Mercifully, the temperatures had by now fallen into the high 20s. Even so, the journey was not for the faint-hearted. It would have been long enough as an express service. But of course the bus had to stop every so often to let one person off. Each time, it took seven or eight attempts to get the doors opened and then closed again. It was as if the driver was shaking the passenger loose.
We were all shaken by the time we reached the venue, a bar named the Fiddler’s Elbow. Which, by the way, is a Roman monument in its own right. It purports to be the oldest Irish pub in Rome, and possibly Italy: occupying its present site near the Esquiline Hill since the late 1970s, having moved there from an even more ancient location.
The pub was founded by Gino Bottigliero and his wife Mary, who also own an Italian restaurant in Dublin’s Temple Bar. This sounds like a very diplomatic arrangement. But happily, Gino’s Rome embassy is a proper pub. And after the bus journey from hell, many of us had to apply for asylum.
Had circumstances allowed, which they didn’t, I might have made the short journey from Gino’s pub to a church called St Agata dei Goti. Wherein resides the heart of Daniel O’Connell. Or so it’s supposed. Nobody knows for certain any more, because Rome has been hard on that too.
As we all learned at school, O’Connell was on a pilgrimage to the Eternal City when he died, at Genoa, in 1847. He bequeathed his body to Ireland, heart to Rome, and soul to God. And we know that the first two objectives, at least, were achieved. But the one involving his heart proved surprisingly complicated.

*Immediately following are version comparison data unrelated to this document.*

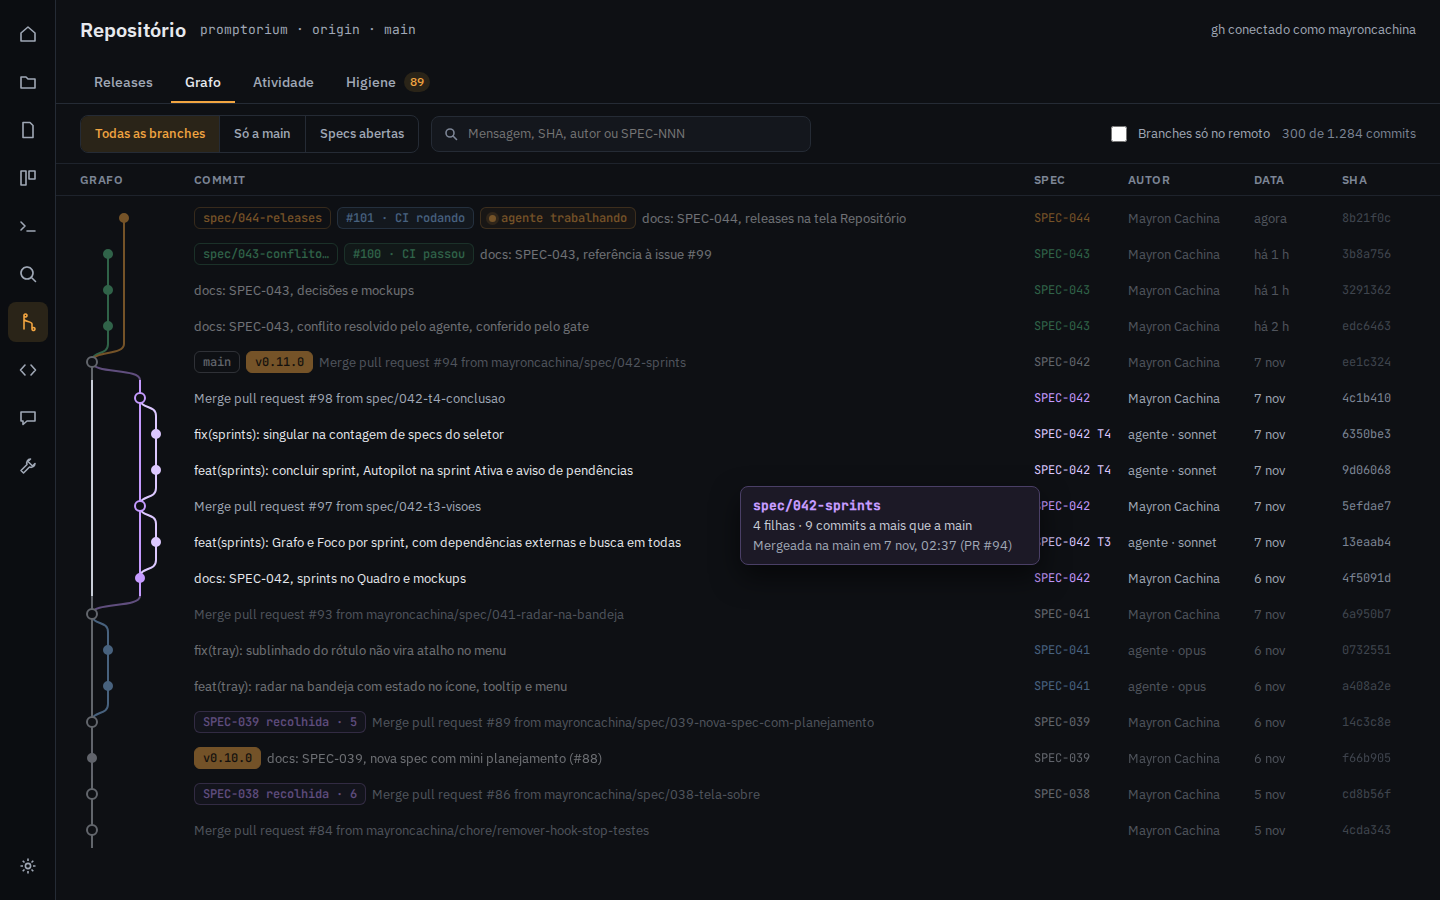
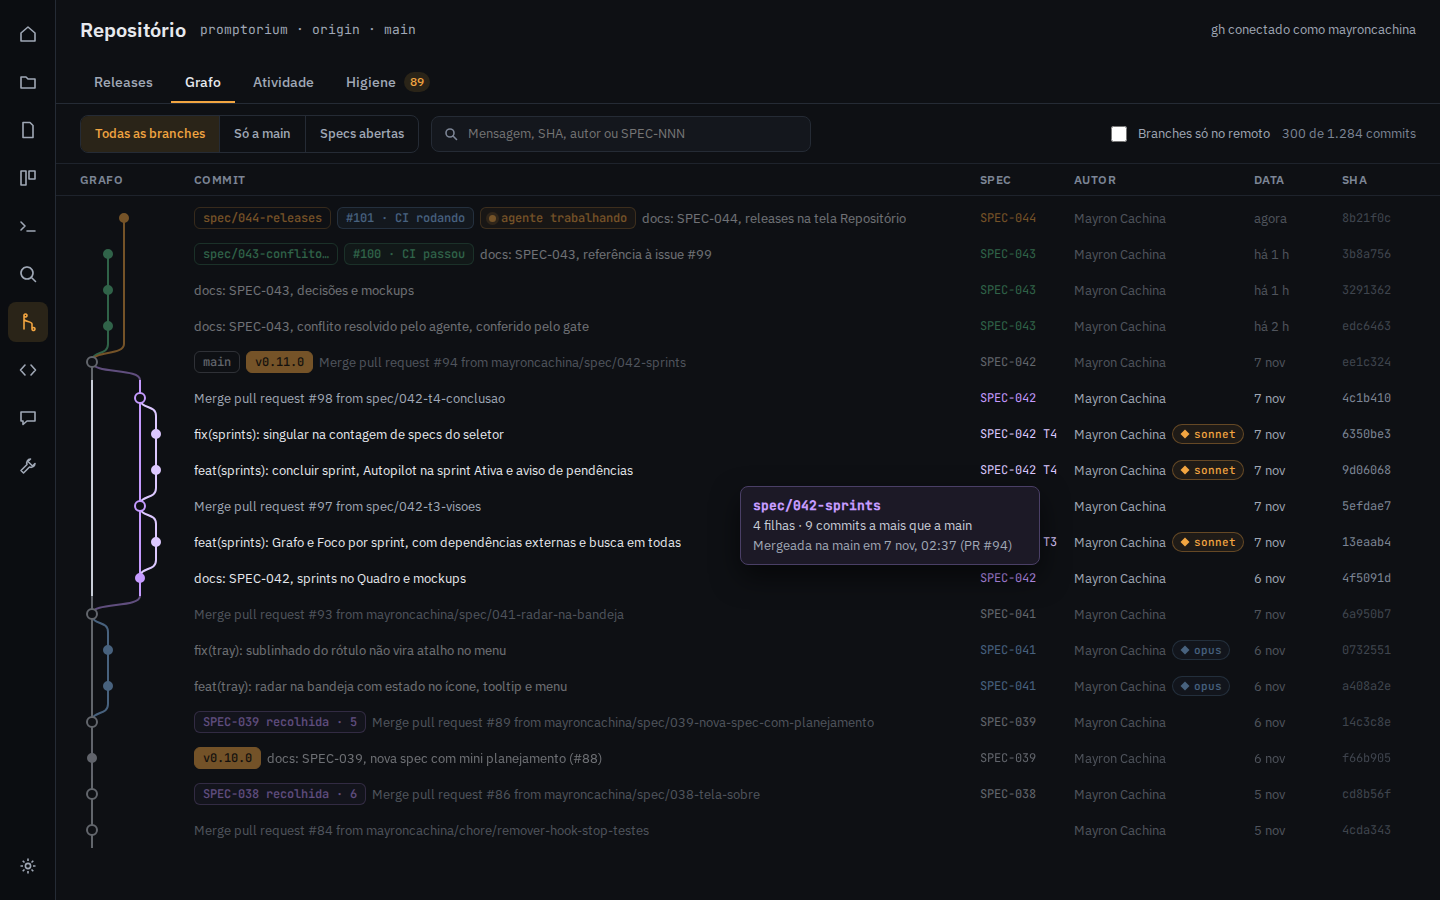
docs: SPEC-045, etiqueta do modelo no lugar do autor agente

diff --git a/docs/specs/SPEC-045-grafo-do-repositorio.md b/docs/specs/SPEC-045-grafo-do-repositorio.md
@@ -1,7 +1,7 @@
 ---
 id: SPEC-045
 status: rascunho
-depende-de: SPEC-044, SPEC-032, SPEC-042
+depende-de: SPEC-044, SPEC-032, SPEC-042, SPEC-048
 issue: 103
 ---
 
@@ -19,7 +19,7 @@ Mockup: [canvas do Claude Design](https://claude.ai/artifact/HcFbQPFWcM9ZWttmCgc
 
 | Captura | O que mostra | Requisitos |
 |---|---|---|
-| `1-grafo.png` | Grafo com a main, as specs abertas, uma spec pai com as filhas, tags e PRs com o CI | R1, R2, R3, R4, R8 |
+| `1-grafo.png` | Grafo com a main, as specs abertas, uma spec pai com as filhas, tags, PRs com o CI e a etiqueta do modelo (o tooltip está em `docs/mockups/spec-048/3-grafo-etiqueta.png`) | R1, R2, R3, R4, R8, R9 |
 | `2-commit.png` | Spec pai recolhida e o painel do commit selecionado | R3, R5, R6 |
 
 ## Requisitos
@@ -46,6 +46,7 @@ Mockup: [canvas do Claude Design](https://claude.ai/artifact/HcFbQPFWcM9ZWttmCgc
   - um botão que mostra ou esconde as branches remotas que não têm cópia local.
 - R7 · A aba deve carregar 300 commits por vez, em ordem topológica, e mais 300 ao rolar até o fim. As raias são calculadas por partes, sem recalcular o que já está na tela. A lista desenha só as linhas visíveis. A aba atualiza quando HEAD, as refs ou as tags mudam, com o mesmo vigia de arquivos do Código, sem perder o commit selecionado nem a rolagem.
 - R8 · Ao passar o ponteiro sobre uma raia, ela fica em destaque e as outras esmaecem, e um balão diz o nome da branch, quantos commits ela tem a mais que a branch padrão e, se mergeada, quando.
+- R9 · Com a marcação da SPEC-048 ligada, o commit de agente deve mostrar uma etiqueta com o modelo (`sonnet`, `opus`, `app`) ao lado do autor. O tooltip da etiqueta mostra a origem ("SPEC-042 R2") e o texto exato da linha `Promptorium-Agente`. Sem a marca, só o autor aparece.
 
 ## Fora do escopo
 
@@ -102,7 +103,8 @@ Mockup: [canvas do Claude Design](https://claude.ai/artifact/HcFbQPFWcM9ZWttmCgc
 - [ ] Os commits de spec têm a cor do Quadro e a etiqueta SPEC-NNN [R2] verificar: flutter test test/features/repository/spec_of_commit_test.dart
 - [ ] As filhas ficam junto da pai, que recolhe e expande; as mergeadas começam recolhidas [R3] verificar: flutter test test/features/repository/lane_layout_test.dart
 - [ ] Tags, PRs com CI e agente trabalhando aparecem como etiquetas que levam a Releases e ao Review [R4] verificar: flutter test test/features/repository/graph_tab_test.dart
+- [ ] Commits marcados pela SPEC-048 mostram a etiqueta do modelo com o tooltip da origem [R9] verificar: flutter test test/features/repository/graph_tab_test.dart
 - [ ] O painel mostra pais, refs, arquivos com +/− e os links da spec e do PR [R5] verificar: flutter test test/features/repository/graph_tab_test.dart
 - [ ] Filtros e busca funcionam, e a aba atualiza sem perder seleção e rolagem [R6, R7] verificar: flutter test test/features/repository/graph_tab_test.dart
 - [ ] O grafo do próprio Promptorium (mais de 1.000 commits) rola sem travar e mostra a SPEC-042 com as quatro filhas [R3, R7] verificar: manual (abrir o Promptorium no app)
-- [ ] O projeto compila e a análise estática passa [R1–R8] verificar: flutter analyze
+- [ ] O projeto compila e a análise estática passa [R1–R9] verificar: flutter analyze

First, hopes to have it installed in St Peter’s were discouraged by a nervous Vatican, under pressure from England. The fear was that it might become a political shrine. So the compromise was St Agata’s, a church undistinguished by Roman standards, except that it was then attached to the Irish College.
Perhaps St Agata’s life-story also recommended it as a venue for bodily relics. A third-century martyr, she is said to have been tortured by having both breasts cut off. This the medieval Christians commemorated, with typical delicacy, in pictures that portray her carrying the breasts on a platter. Anyway, O’Connell’s heart was duly installed there, in a silver casket. A wall tablet was added in 1855. And for decades, the heart was presumed to be behind the tablet, as the inscription implied.
That was until 1920s, when the church’s next-door neighbour, the Bank of Italy, expanded and the Irish College moved. The plaque had to go too, whereupon it was discovered there was no heart behind it. So the plaque moved anyway and now stands, equally heartless, in the modern Irish College.
O’Connell’s relics, meanwhile, are assumed to be in St Agata’s, buried in the crypt. But nobody’s sure. There must be a risk they ended up in the expanded bank vaults. And if so, I suppose, given what we now know about banks, he was lucky he only lost his heart.